How do you combat post-holiday depression? It can be a bit tricky.
The holidays can bring up a lot of emotions, and those feelings are not always positive. While some might feel excited and upbeat, others may feel anxious or depressed leading up to or during the holidays. People may feel low once the holidays are over.
We have some tips on how to recognize the signs of post-holiday depression and how to cope with them.
What is Post-Holiday Depression?
Holidays like Thanksgiving, Christmas, Hanukkah, Kwanzaa and New Year’s celebrations can be exciting because they are times for parties and family get togethers. They are also times of a lot of activity. Whether that means traveling, decorating, cooking, hosting, shopping, etc. When the hustle and bustle is over, some people may start to feel a little down. Especially if they had an enjoyable holiday season.
“The most common experience is a feeling of sadness, emptiness or lack of motivation after the holiday period,” says Dr. Frank Drummond, HCA Healthcare’s national medical director for Behavioral Health.
Anxiety and Irritability Post-Holiday
After the holidays are over, some may also feel anxious or even a little irritable. These feelings can be called “post-vacation syndrome” because you are now navigating how to get back to business as usual after an interruption to your regular routine.
“I consider it a smaller version of the ‘Sunday blues,'” Dr. Drummond says. The Sunday blues are when people start to feel down on Sunday because the weekend is over.
“It bothers them because it interferes with their enjoyment of the remainder of the weekend, just like post-holiday blues bother people because it’s a reaction to a pretty positive experience,” he says.
While holiday depression (depression caused by or triggered by the holiday season and events) tends to be more serious, especially for people who have preexisting mental illnesses, the post-holiday blues tend to be lighter and more manageable. But it is important to be aware of your triggers.
“If a person struggles with loneliness, or if they’re unhappy in their day-to-day life, and it’s not been the greatest year, but they’ve had a really good period of holidays, they might anticipate that those feelings will come back even stronger once the holidays are over,” he adds.
“When it gets to a point where you have a decrease in sleep or appetite, crying spells or thoughts of hopelessness, that’s when it’s becoming depression, or it’s triggering a physical depression that you might need help with.”

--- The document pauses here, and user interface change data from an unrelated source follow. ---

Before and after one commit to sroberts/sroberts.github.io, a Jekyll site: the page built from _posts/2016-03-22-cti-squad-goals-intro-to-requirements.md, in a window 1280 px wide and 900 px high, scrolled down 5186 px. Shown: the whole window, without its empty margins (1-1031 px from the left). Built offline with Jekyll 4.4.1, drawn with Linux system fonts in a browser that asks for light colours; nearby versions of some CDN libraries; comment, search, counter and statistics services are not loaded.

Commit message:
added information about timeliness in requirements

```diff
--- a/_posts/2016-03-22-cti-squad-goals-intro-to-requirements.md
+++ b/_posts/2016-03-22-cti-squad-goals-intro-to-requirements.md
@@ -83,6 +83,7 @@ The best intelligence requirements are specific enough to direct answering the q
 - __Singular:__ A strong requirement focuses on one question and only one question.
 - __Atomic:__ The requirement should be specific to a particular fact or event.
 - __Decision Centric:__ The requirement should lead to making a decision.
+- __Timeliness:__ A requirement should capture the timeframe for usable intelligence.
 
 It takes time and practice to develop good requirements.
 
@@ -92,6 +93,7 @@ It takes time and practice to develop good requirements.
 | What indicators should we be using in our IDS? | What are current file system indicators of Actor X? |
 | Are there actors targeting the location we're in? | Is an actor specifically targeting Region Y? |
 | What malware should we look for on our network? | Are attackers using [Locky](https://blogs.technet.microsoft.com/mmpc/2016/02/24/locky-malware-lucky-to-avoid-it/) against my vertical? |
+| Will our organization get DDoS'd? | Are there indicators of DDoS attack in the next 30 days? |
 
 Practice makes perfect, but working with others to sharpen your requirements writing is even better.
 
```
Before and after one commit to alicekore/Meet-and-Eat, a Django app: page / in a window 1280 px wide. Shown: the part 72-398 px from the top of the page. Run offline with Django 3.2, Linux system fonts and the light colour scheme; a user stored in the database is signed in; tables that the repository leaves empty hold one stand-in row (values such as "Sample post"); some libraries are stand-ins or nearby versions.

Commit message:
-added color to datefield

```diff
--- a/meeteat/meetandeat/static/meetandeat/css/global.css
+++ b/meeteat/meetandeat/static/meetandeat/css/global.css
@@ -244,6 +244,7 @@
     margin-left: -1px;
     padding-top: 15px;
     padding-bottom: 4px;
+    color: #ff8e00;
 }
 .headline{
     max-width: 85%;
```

How to cope with post-holiday depression
There are several ways to cope if you feel down after the holidays are over. One way is to change your mindset with an attitude of gratitude practice.

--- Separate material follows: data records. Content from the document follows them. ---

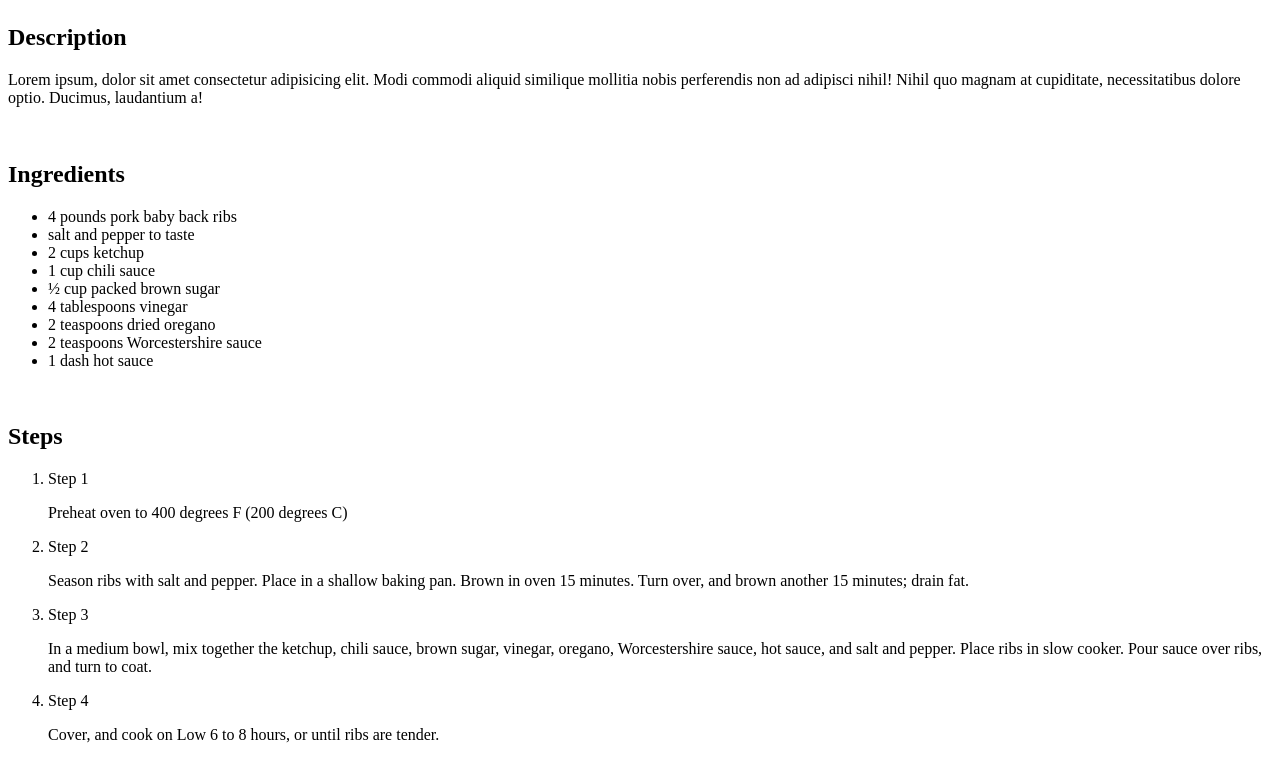
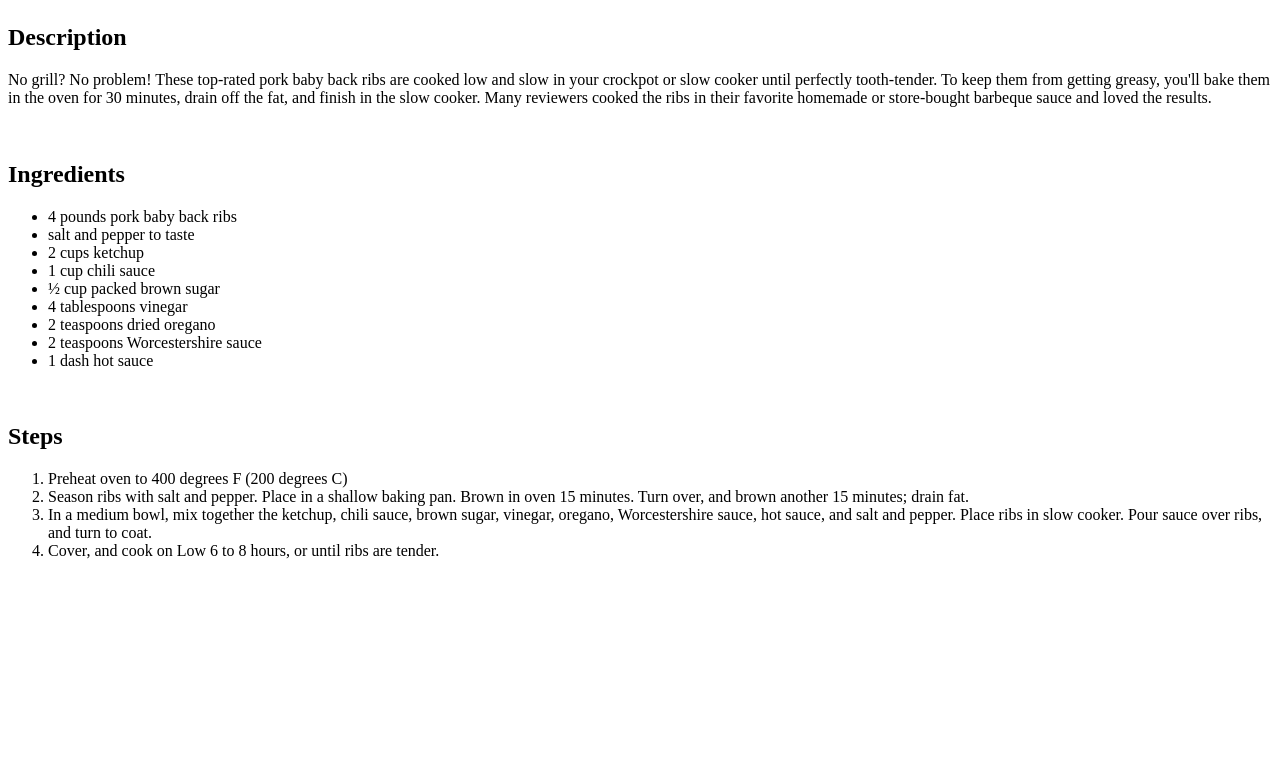
Before and after one commit to IsaacAkin/odin-recipes, a plain HTML site: page recipes/bbq-ribs.html in a window 1280 px wide. Shown: the part 613-1373 px from the top of the page. After the commit the page ends 1189 px from the top, so only its background shows below. Drawn offline with Linux system fonts and the light colour scheme.

Commit message:
Updated the description of the recipe and the steps taken
- Changed the description from lorem ipsum text to the actual description of the recipe

- Removed the steps headings (e.g. step 1, step 2) from the ordered list of the cooking instructions and left just the instructions on each line of the list themselves to make it more readable

```diff
--- a/recipes/bbq-ribs.html
+++ b/recipes/bbq-ribs.html
@@ -7,13 +7,15 @@
   </head>
   <body>
     <h1>BBQ Ribs Recipe</h1>
-    <img src="../img/bbq-steak.jpg" alt="Completed BBQ Steak" />
+    <img src="../img/bbq-steak.jpg" alt="BBQ Ribs" />
     <h2>Description</h2>
     <p>
-      Lorem ipsum, dolor sit amet consectetur adipisicing elit. Modi commodi
-      aliquid similique mollitia nobis perferendis non ad adipisci nihil! Nihil
-      quo magnam at cupiditate, necessitatibus dolore optio. Ducimus, laudantium
-      a!
+      No grill? No problem! These top-rated pork baby back ribs are cooked low
+      and slow in your crockpot or slow cooker until perfectly tooth-tender. To
+      keep them from getting greasy, you'll bake them in the oven for 30
+      minutes, drain off the fat, and finish in the slow cooker. Many reviewers
+      cooked the ribs in their favorite homemade or store-bought barbeque sauce
+      and loved the results.
     </p>
     <br / >
 
@@ -33,21 +35,17 @@
 
     <h2>Steps</h2>
     <ol>
-      <li>Step 1</li>
-      <p>Preheat oven to 400 degrees F (200 degrees C)</p>
-      <li>Step 2</li>
-      <p>
+      <li>Preheat oven to 400 degrees F (200 degrees C)</li>
+      <li>
         Season ribs with salt and pepper. Place in a shallow baking pan. Brown
         in oven 15 minutes. Turn over, and brown another 15 minutes; drain fat.
-      </p>
-      <li>Step 3</li>
-      <p>
+      </li>
+      <li>
         In a medium bowl, mix together the ketchup, chili sauce, brown sugar,
         vinegar, oregano, Worcestershire sauce, hot sauce, and salt and pepper.
         Place ribs in slow cooker. Pour sauce over ribs, and turn to coat.
-      </p>
-      <li>Step 4</li>
-      <p>Cover, and cook on Low 6 to 8 hours, or until ribs are tender.</p>
+      </li>
+      <li>Cover, and cook on Low 6 to 8 hours, or until ribs are tender.</li>
     </ol>
   </body>
 </html>
```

Make a list of the things you are thankful for, and do this daily with meditation or prayer. This simple thing can totally change the way you manage your day and the symptoms of post-holiday depression.
Exercise can also help you deal with feelings of sadness after the holidays. Physical activity reduces stress and stimulates the production of feel-good chemicals called endorphins.

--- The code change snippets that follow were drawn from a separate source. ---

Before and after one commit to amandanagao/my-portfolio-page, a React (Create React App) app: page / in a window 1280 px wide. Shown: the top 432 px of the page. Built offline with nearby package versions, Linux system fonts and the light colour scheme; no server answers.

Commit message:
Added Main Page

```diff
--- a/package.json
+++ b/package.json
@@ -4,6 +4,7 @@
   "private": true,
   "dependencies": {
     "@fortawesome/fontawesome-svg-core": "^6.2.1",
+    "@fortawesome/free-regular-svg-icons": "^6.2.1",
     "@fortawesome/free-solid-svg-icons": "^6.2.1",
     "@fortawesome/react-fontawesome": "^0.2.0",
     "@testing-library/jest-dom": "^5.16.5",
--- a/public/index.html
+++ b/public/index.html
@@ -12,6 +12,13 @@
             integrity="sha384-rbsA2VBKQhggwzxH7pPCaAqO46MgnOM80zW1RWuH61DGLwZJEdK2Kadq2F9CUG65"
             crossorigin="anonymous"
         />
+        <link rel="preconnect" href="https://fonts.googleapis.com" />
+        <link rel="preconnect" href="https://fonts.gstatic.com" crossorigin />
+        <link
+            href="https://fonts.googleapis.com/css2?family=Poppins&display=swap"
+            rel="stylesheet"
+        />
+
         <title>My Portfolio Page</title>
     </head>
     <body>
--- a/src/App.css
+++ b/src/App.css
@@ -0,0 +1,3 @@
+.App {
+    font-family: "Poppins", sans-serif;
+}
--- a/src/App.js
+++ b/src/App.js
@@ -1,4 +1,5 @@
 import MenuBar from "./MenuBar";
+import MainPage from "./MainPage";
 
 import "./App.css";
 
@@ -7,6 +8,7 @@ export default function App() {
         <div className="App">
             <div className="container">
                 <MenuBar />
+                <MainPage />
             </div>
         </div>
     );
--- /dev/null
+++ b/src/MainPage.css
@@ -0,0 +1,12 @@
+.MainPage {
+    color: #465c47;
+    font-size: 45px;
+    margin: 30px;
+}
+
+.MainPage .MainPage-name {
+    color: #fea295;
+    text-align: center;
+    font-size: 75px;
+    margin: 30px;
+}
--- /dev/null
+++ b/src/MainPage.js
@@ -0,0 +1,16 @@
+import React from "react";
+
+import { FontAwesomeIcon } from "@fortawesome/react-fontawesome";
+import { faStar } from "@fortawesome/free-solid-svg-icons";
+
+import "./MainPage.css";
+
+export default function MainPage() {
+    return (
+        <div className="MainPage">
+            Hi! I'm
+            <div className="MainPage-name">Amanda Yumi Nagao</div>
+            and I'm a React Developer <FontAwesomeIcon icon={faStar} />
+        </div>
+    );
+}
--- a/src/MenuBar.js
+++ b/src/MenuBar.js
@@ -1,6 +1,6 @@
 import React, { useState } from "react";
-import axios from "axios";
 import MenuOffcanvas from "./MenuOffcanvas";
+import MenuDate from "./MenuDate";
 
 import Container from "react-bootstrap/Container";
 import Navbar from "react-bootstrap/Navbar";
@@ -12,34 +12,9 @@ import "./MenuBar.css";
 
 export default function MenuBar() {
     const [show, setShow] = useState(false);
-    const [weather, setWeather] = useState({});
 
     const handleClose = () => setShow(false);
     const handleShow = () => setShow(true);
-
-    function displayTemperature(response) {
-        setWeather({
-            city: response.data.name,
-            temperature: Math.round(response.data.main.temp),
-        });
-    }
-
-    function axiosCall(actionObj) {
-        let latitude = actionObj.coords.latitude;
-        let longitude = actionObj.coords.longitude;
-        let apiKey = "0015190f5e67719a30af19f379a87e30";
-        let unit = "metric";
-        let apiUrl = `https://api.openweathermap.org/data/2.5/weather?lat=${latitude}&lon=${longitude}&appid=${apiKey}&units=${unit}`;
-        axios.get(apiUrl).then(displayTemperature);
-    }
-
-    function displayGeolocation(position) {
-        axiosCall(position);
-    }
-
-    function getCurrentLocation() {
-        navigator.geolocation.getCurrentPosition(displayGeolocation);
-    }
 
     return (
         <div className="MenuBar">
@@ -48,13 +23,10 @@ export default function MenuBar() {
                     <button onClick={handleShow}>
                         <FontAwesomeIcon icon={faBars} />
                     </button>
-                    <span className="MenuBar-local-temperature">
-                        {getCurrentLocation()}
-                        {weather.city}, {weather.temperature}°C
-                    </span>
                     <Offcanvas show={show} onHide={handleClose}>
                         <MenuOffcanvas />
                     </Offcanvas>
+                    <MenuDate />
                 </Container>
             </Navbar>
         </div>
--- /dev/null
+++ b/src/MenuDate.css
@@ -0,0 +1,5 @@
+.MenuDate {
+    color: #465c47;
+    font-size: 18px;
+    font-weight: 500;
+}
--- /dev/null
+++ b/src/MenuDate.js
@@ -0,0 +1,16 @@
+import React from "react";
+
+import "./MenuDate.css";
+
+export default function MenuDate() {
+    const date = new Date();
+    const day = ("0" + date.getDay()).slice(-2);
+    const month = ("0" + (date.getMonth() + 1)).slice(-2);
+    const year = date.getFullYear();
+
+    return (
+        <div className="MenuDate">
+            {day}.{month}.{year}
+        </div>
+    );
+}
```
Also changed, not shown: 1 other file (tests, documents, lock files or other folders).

As we mentioned in our last blog, you don’t have to make a New Year’s resolution. But it can help to set a reasonable goal for yourself, such as walking for 20 minutes a day five days a week. Also, look for ways to seek out humor, such as watching funny movies or TV shows – laughter releases endorphins.
When post-holiday depression is more serious
Finding a trusted person to talk to about your feelings, such as a friend or a therapist, can be especially beneficial. It can be harder to manage depression or guilt if you keep them bottled up, but talking about those feelings can help validate them. Making a human connection and talking through your feelings is so very important.
If you or a loved one are feeling down, the therapists here at Waters Edge Counseling can help. Give us a call, and let’s work together to make 2023 the best year yet. 912.319.5552 or email us at email@example.com